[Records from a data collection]

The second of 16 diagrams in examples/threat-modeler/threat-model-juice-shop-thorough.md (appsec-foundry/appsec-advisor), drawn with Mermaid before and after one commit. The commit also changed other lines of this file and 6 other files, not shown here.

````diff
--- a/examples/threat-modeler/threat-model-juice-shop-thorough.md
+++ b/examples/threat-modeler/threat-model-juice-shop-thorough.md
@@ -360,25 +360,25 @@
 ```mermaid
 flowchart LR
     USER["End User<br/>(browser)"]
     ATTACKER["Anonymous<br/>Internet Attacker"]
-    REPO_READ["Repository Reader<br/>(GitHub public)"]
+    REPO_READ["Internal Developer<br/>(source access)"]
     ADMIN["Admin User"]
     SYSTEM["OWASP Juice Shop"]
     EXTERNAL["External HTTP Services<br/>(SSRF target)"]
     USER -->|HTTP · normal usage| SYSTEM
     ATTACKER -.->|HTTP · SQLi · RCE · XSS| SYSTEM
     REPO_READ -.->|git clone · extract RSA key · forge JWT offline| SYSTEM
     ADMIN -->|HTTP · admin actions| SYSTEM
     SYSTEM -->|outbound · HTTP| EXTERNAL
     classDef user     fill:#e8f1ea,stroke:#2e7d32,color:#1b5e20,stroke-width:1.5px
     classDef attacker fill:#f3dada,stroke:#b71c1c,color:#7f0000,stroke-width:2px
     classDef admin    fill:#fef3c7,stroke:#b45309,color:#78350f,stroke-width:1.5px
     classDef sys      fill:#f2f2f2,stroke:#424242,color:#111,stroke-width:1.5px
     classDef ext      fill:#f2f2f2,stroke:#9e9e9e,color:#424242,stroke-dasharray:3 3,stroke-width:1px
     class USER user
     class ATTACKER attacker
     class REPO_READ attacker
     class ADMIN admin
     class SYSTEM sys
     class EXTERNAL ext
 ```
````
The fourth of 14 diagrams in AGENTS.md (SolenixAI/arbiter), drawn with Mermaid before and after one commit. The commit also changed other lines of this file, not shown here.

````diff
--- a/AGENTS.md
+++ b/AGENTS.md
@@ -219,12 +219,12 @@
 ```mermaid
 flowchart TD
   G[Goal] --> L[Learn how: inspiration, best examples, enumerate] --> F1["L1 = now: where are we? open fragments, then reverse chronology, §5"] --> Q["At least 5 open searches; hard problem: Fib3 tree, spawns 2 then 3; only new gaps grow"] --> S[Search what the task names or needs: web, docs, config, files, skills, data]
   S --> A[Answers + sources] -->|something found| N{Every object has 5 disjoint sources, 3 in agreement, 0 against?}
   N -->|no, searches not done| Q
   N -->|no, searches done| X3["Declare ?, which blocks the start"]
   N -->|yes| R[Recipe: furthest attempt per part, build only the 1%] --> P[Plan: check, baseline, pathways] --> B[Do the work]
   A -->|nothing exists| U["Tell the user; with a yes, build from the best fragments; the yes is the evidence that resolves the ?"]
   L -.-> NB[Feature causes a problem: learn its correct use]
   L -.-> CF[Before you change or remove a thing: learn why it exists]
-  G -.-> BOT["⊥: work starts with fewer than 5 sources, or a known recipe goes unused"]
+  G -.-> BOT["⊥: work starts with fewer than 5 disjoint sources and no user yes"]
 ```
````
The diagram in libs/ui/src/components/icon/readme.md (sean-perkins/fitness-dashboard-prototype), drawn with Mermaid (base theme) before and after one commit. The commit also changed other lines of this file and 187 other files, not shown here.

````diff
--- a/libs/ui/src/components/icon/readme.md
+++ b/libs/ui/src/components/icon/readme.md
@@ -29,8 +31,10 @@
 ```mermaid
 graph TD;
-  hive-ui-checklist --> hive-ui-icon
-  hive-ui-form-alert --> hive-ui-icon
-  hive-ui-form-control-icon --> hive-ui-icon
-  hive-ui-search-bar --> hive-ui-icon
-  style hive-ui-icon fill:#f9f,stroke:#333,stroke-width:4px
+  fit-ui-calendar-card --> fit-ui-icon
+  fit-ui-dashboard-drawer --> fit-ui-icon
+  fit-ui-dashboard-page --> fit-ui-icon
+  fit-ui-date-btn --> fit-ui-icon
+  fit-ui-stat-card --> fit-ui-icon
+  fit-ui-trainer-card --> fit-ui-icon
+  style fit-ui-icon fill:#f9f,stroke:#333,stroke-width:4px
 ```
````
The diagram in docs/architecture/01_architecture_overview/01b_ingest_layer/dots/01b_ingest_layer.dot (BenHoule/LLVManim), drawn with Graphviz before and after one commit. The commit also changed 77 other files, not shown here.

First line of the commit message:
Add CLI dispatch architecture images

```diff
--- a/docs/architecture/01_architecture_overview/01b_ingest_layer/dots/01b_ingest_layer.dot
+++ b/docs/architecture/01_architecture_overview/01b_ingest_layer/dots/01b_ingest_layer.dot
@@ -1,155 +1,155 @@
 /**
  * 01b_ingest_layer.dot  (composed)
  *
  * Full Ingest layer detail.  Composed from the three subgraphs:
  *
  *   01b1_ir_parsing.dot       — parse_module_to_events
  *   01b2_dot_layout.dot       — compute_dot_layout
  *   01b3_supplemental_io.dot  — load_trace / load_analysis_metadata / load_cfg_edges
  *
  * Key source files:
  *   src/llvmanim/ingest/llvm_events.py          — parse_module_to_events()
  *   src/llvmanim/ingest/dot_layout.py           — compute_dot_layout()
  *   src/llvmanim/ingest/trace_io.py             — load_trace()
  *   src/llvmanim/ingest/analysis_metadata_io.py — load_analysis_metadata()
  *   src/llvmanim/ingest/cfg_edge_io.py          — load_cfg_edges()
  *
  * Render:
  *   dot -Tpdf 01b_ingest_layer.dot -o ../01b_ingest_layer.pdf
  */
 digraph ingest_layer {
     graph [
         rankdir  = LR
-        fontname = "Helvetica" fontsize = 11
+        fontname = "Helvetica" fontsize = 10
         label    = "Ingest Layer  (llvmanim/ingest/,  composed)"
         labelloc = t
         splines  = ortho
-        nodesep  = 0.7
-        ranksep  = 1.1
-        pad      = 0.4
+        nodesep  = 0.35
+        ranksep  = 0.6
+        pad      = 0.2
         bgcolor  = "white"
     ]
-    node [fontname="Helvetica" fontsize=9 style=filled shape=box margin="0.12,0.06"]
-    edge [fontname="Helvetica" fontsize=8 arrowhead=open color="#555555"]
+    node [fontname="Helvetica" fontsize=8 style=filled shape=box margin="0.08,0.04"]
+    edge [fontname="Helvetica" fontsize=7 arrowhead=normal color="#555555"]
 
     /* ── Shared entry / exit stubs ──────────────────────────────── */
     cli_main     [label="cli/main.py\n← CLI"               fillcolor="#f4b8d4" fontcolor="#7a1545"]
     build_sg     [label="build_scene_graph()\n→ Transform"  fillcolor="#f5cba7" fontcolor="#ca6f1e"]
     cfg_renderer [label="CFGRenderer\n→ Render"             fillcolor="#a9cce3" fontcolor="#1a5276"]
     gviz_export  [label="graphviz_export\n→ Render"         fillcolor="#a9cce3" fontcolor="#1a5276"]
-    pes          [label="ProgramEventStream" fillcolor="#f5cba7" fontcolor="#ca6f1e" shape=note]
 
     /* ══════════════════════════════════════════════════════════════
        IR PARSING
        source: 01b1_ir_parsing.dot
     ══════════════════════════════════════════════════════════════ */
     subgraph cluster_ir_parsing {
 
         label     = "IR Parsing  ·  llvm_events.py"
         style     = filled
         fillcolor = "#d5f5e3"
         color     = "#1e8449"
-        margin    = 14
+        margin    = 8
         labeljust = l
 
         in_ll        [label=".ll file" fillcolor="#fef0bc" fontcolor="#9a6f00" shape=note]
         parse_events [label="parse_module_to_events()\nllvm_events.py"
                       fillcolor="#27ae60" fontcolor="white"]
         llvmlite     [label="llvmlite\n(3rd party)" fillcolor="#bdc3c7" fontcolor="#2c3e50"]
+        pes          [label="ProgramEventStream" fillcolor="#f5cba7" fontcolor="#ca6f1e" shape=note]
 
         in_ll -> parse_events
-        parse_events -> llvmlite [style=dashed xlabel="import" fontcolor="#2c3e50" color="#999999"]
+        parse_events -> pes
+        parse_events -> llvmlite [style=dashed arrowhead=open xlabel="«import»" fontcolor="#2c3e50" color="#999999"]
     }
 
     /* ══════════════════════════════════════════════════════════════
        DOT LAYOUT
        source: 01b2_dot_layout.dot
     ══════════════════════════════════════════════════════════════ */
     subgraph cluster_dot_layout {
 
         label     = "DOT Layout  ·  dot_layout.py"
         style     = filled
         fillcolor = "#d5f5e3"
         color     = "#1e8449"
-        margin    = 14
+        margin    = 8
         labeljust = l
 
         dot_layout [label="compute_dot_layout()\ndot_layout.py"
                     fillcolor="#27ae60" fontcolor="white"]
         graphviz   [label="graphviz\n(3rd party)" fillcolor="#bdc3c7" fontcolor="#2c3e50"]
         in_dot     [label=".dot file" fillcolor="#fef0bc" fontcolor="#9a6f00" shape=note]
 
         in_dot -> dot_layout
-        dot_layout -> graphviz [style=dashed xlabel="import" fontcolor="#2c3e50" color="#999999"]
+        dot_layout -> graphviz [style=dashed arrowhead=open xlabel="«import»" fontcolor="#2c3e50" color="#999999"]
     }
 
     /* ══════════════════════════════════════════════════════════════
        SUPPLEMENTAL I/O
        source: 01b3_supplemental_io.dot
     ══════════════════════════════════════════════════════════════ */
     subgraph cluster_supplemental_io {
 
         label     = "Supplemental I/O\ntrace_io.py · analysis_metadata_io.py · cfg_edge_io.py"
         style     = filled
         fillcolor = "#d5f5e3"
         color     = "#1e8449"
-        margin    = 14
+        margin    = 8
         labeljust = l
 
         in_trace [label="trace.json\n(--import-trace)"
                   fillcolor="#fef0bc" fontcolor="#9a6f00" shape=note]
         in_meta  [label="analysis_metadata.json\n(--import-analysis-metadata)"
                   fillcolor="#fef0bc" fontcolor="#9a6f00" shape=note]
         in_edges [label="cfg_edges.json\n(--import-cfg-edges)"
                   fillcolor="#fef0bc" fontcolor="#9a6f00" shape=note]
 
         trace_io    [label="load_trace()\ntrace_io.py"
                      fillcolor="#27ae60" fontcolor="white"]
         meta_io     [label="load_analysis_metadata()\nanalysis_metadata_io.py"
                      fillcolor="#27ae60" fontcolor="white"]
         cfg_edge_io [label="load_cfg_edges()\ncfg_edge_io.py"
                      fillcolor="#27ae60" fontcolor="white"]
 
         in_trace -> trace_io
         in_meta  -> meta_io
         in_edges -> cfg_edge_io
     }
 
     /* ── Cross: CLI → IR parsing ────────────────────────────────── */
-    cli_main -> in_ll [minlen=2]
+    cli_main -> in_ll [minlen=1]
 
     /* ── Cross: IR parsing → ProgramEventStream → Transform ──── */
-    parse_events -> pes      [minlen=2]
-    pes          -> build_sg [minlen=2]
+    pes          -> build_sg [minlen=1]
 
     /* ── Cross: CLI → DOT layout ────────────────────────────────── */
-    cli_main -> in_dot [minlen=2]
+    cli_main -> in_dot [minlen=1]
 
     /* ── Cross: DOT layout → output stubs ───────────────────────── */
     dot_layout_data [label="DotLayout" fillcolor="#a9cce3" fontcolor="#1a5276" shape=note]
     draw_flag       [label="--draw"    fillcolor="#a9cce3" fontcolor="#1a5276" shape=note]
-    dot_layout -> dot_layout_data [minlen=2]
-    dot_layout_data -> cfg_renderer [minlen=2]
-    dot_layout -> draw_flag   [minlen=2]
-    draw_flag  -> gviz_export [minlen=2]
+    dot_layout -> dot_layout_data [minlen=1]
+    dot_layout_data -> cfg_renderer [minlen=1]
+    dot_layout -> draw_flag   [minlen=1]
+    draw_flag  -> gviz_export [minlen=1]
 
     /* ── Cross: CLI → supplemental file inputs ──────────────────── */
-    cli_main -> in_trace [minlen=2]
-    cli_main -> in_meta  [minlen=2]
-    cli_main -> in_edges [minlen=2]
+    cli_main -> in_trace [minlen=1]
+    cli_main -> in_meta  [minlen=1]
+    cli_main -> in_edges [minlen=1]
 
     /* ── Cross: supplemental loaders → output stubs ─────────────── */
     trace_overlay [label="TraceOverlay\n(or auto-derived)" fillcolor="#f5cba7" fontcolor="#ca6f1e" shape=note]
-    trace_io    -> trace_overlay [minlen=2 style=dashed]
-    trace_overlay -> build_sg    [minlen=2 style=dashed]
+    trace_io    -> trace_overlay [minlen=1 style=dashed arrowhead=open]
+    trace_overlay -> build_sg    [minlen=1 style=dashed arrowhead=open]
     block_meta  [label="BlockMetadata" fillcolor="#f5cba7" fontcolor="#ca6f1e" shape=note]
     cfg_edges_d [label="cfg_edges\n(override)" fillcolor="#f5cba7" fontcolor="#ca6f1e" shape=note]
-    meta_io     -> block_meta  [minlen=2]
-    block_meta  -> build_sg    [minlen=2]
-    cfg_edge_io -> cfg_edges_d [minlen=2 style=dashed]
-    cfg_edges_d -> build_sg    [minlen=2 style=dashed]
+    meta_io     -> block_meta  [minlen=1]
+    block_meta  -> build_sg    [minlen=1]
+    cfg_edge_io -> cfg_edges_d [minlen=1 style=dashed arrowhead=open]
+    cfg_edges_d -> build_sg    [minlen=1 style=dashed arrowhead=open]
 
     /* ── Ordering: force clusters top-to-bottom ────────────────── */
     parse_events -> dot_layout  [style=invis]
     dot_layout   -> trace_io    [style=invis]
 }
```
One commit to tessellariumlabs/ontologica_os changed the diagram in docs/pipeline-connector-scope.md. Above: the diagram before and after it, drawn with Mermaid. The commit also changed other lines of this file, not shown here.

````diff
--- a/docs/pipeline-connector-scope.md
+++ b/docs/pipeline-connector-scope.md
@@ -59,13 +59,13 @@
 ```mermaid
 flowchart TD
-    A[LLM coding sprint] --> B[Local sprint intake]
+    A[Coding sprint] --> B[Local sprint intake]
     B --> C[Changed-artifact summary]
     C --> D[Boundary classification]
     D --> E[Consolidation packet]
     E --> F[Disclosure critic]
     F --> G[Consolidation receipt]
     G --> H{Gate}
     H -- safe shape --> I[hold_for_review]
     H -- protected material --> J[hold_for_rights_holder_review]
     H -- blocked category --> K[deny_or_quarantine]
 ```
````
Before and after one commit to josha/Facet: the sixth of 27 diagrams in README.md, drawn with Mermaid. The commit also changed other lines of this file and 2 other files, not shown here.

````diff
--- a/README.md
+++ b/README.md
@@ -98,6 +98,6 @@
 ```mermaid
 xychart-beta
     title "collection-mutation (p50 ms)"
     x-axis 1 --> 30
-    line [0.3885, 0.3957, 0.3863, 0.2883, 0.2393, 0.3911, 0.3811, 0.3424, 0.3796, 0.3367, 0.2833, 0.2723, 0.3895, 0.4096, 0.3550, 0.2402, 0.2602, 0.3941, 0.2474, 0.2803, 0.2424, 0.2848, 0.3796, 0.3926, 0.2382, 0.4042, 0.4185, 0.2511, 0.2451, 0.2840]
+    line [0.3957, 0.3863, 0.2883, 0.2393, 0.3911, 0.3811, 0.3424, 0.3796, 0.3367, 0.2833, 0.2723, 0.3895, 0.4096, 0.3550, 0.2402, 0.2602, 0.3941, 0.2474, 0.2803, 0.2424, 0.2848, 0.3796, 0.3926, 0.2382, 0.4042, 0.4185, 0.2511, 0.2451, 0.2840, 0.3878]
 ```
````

EXERCISE
Where a line contains "A[LLM coding sprint] --> B[Local sprint intake]", begin there and output each line through the end of the data above, exactly; give no other lines.

OUTPUT OF THE TASK
-    A[LLM coding sprint] --> B[Local sprint intake]
+    A[Coding sprint] --> B[Local sprint intake]
     B --> C[Changed-artifact summary]
     C --> D[Boundary classification]
     D --> E[Consolidation packet]
     E --> F[Disclosure critic]
     F --> G[Consolidation receipt]
     G --> H{Gate}
     H -- safe shape --> I[hold_for_review]
     H -- protected material --> J[hold_for_rights_holder_review]
     H -- blocked category --> K[deny_or_quarantine]
 ```
````
Before and after one commit to josha/Facet: the sixth of 27 diagrams in README.md, drawn with Mermaid. The commit also changed other lines of this file and 2 other files, not shown here.

````diff
--- a/README.md
+++ b/README.md
@@ -98,6 +98,6 @@
 ```mermaid
 xychart-beta
     title "collection-mutation (p50 ms)"
     x-axis 1 --> 30
-    line [0.3885, 0.3957, 0.3863, 0.2883, 0.2393, 0.3911, 0.3811, 0.3424, 0.3796, 0.3367, 0.2833, 0.2723, 0.3895, 0.4096, 0.3550, 0.2402, 0.2602, 0.3941, 0.2474, 0.2803, 0.2424, 0.2848, 0.3796, 0.3926, 0.2382, 0.4042, 0.4185, 0.2511, 0.2451, 0.2840]
+    line [0.3957, 0.3863, 0.2883, 0.2393, 0.3911, 0.3811, 0.3424, 0.3796, 0.3367, 0.2833, 0.2723, 0.3895, 0.4096, 0.3550, 0.2402, 0.2602, 0.3941, 0.2474, 0.2803, 0.2424, 0.2848, 0.3796, 0.3926, 0.2382, 0.4042, 0.4185, 0.2511, 0.2451, 0.2840, 0.3878]
 ```
````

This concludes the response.